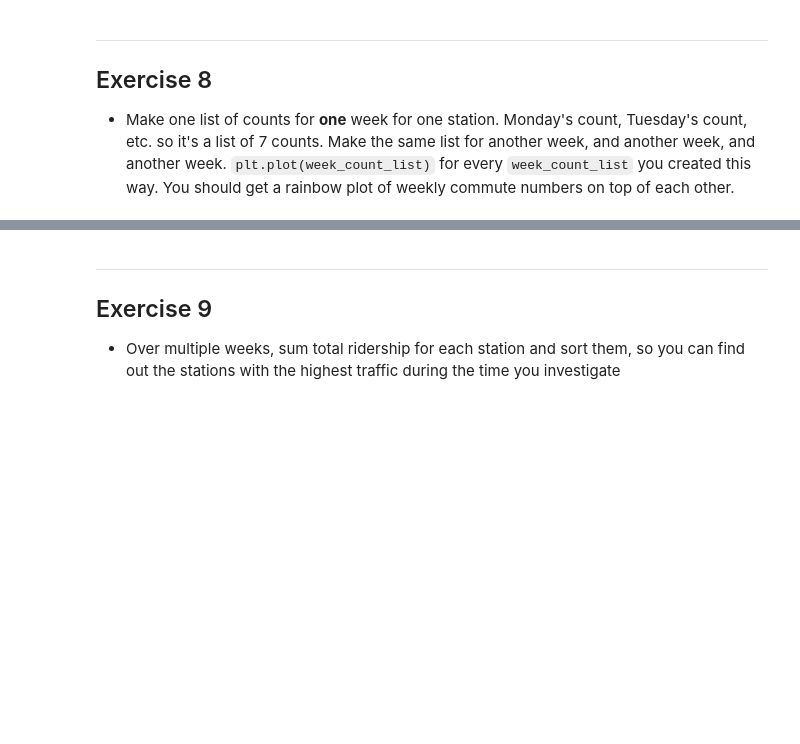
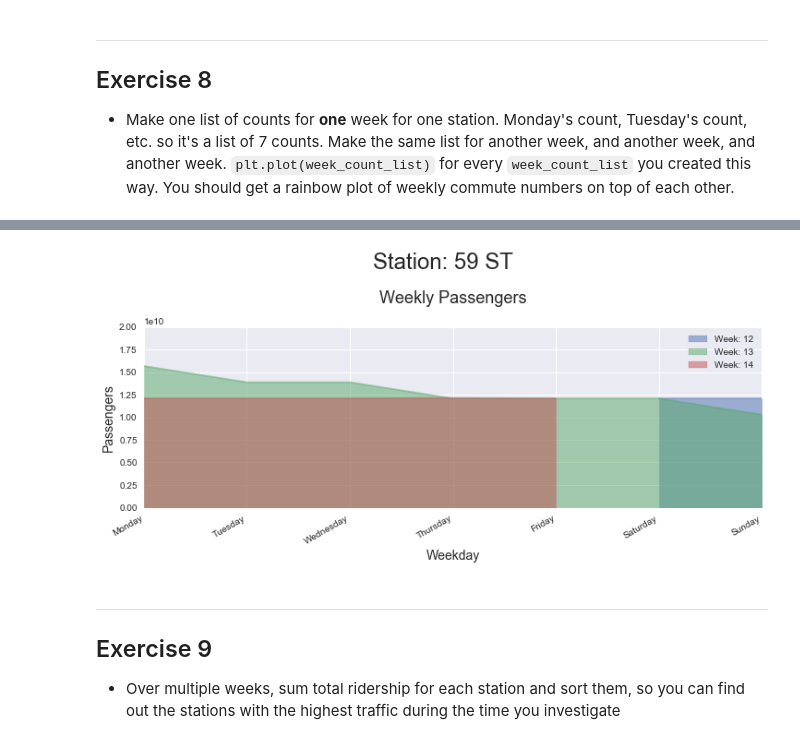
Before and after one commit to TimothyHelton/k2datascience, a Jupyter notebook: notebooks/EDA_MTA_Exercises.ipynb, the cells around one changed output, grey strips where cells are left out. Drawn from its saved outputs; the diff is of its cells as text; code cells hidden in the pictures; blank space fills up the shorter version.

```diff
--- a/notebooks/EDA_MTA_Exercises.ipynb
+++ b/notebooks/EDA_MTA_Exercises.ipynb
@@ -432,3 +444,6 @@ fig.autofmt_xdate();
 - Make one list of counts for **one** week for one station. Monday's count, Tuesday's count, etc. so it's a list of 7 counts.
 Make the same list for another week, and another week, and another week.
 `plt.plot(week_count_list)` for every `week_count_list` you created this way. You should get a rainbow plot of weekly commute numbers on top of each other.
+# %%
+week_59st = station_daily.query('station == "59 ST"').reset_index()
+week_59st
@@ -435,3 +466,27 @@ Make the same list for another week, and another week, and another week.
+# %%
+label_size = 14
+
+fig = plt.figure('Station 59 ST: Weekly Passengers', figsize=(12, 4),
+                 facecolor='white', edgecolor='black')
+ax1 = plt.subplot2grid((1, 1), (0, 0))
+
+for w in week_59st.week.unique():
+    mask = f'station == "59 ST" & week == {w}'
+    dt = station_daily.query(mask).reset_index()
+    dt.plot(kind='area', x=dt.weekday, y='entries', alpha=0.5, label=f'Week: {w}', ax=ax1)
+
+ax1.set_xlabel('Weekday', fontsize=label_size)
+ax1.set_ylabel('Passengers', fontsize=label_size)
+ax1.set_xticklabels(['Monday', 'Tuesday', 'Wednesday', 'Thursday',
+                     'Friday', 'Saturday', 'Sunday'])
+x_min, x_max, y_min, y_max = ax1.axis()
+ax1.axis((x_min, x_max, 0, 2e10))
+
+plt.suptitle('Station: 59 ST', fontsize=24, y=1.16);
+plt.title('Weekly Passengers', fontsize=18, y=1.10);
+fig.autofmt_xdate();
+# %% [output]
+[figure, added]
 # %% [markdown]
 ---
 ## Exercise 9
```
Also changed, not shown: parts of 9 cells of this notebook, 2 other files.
+--
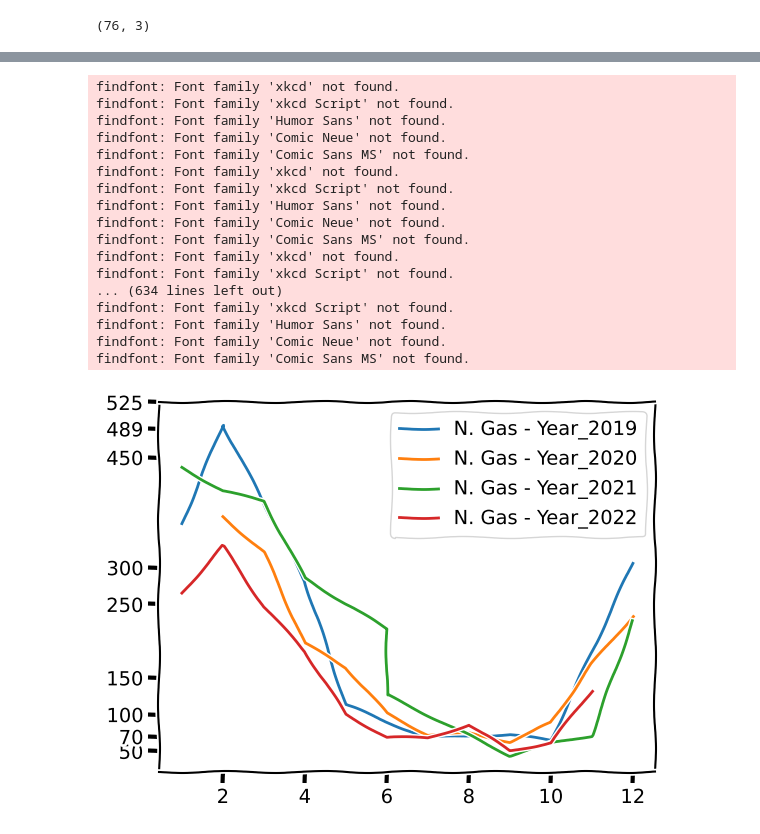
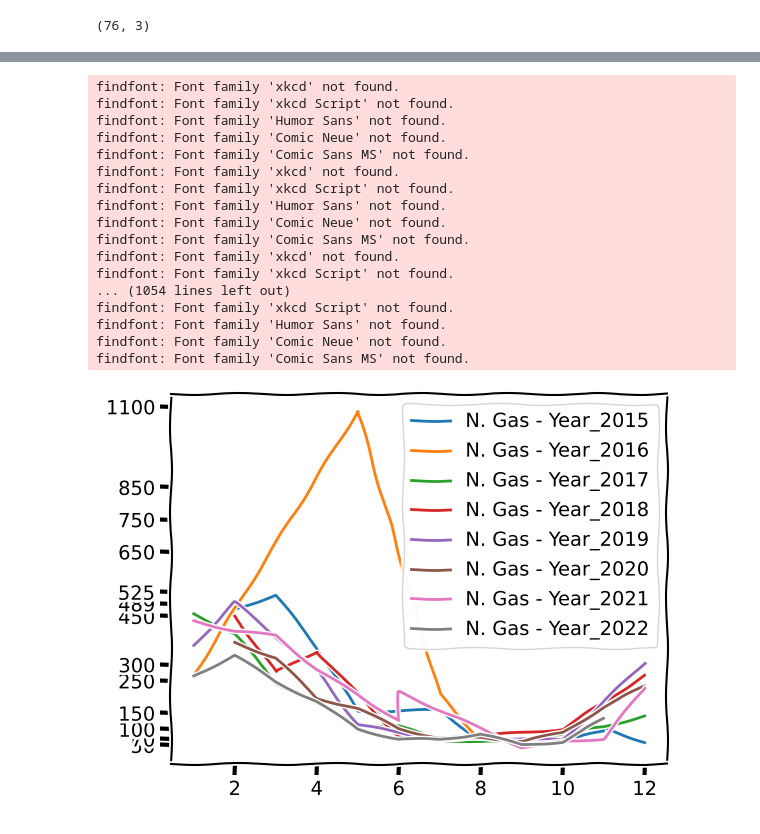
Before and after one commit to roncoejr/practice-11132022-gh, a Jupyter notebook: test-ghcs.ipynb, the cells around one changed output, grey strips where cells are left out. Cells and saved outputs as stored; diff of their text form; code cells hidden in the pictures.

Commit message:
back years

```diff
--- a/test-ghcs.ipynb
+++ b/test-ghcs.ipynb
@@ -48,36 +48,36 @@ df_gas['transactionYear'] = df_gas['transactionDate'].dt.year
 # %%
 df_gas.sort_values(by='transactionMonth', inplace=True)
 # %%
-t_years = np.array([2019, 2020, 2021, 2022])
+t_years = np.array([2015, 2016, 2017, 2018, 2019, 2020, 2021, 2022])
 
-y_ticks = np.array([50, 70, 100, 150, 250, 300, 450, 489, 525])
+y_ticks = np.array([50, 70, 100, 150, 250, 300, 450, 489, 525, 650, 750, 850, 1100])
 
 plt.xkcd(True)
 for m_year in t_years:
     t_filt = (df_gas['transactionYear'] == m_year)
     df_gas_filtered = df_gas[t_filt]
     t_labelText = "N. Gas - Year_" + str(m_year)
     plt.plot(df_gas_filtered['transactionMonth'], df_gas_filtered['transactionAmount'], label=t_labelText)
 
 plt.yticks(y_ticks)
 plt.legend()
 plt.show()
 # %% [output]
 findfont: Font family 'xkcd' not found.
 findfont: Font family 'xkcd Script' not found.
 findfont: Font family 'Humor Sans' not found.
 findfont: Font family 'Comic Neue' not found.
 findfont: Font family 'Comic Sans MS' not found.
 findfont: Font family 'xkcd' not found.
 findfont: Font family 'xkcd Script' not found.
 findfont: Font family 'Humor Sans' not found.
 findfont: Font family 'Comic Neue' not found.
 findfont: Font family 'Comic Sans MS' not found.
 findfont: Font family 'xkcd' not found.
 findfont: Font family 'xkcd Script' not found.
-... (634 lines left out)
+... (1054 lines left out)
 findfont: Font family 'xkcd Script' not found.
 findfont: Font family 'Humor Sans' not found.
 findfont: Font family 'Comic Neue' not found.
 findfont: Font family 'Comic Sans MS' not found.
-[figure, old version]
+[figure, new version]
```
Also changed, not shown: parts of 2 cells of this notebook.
+--
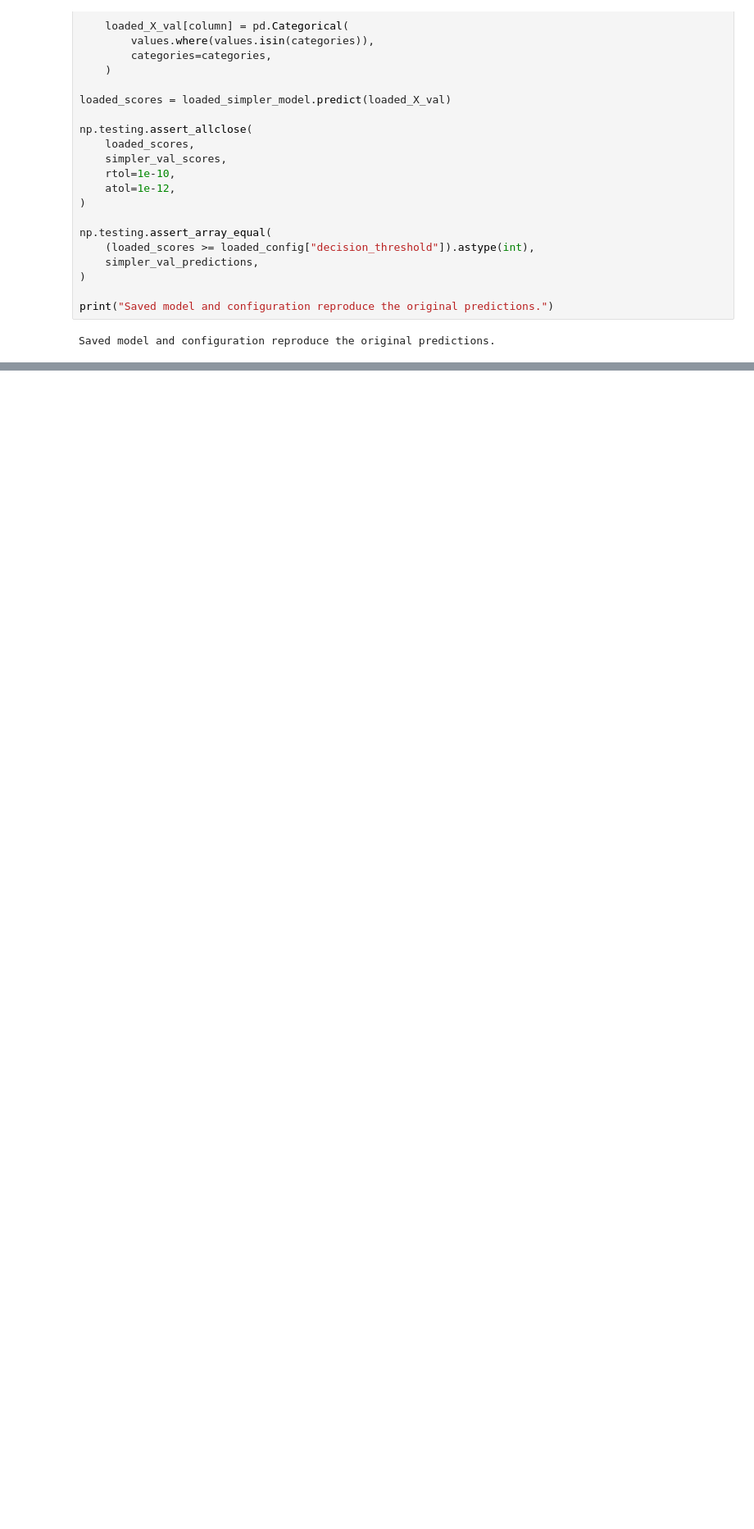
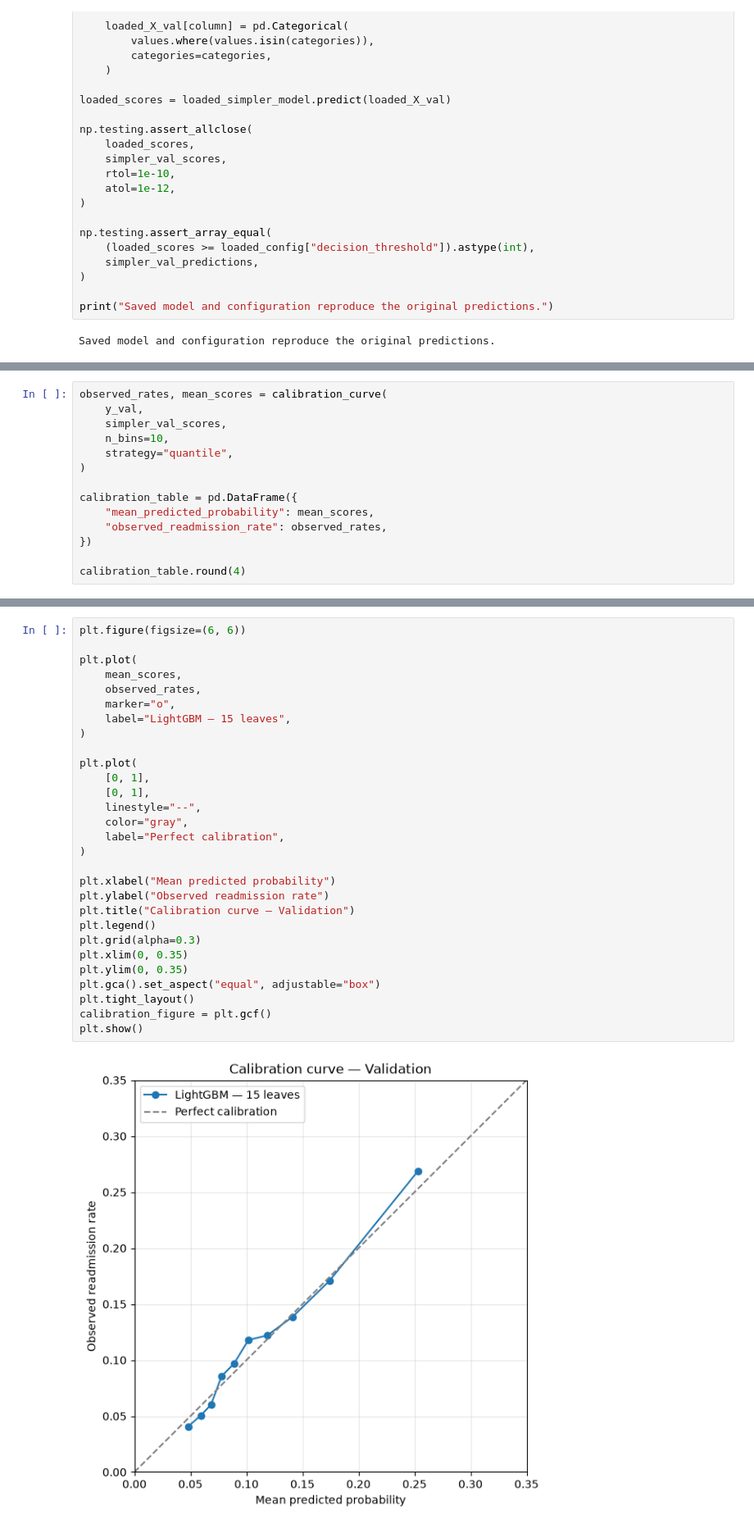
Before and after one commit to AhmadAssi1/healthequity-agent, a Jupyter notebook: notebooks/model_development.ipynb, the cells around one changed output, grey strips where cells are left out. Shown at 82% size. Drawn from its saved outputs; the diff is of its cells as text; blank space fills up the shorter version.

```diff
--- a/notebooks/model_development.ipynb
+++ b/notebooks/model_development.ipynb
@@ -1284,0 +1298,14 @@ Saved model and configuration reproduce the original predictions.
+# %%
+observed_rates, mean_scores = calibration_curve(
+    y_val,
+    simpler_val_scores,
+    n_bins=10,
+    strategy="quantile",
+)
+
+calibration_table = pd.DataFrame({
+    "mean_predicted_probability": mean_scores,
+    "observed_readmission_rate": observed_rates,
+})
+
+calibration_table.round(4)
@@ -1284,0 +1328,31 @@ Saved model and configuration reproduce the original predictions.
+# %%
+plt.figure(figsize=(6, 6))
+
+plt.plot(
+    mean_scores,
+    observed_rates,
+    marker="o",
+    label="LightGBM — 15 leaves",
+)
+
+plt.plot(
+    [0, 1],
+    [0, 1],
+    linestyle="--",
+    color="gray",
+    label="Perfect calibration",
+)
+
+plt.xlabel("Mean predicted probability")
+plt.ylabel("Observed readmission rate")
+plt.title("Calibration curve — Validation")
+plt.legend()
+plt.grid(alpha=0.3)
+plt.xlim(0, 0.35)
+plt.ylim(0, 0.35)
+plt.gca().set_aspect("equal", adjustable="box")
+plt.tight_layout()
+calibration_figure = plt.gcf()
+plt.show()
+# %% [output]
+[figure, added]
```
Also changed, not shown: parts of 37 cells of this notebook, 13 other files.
+--
What is expected: Search the listing above for the string "output" and copy each line that has it.

Response to this task:
Before and after one commit to TimothyHelton/k2datascience, a Jupyter notebook: notebooks/EDA_MTA_Exercises.ipynb, the cells around one changed output, grey strips where cells are left out. Drawn from its saved outputs; the diff is of its cells as text; code cells hidden in the pictures; blank space fills up the shorter version.
+# %% [output]
Before and after one commit to roncoejr/practice-11132022-gh, a Jupyter notebook: test-ghcs.ipynb, the cells around one changed output, grey strips where cells are left out. Cells and saved outputs as stored; diff of their text form; code cells hidden in the pictures.
 # %% [output]
Before and after one commit to AhmadAssi1/healthequity-agent, a Jupyter notebook: notebooks/model_development.ipynb, the cells around one changed output, grey strips where cells are left out. Shown at 82% size. Drawn from its saved outputs; the diff is of its cells as text; blank space fills up the shorter version.
+# %% [output]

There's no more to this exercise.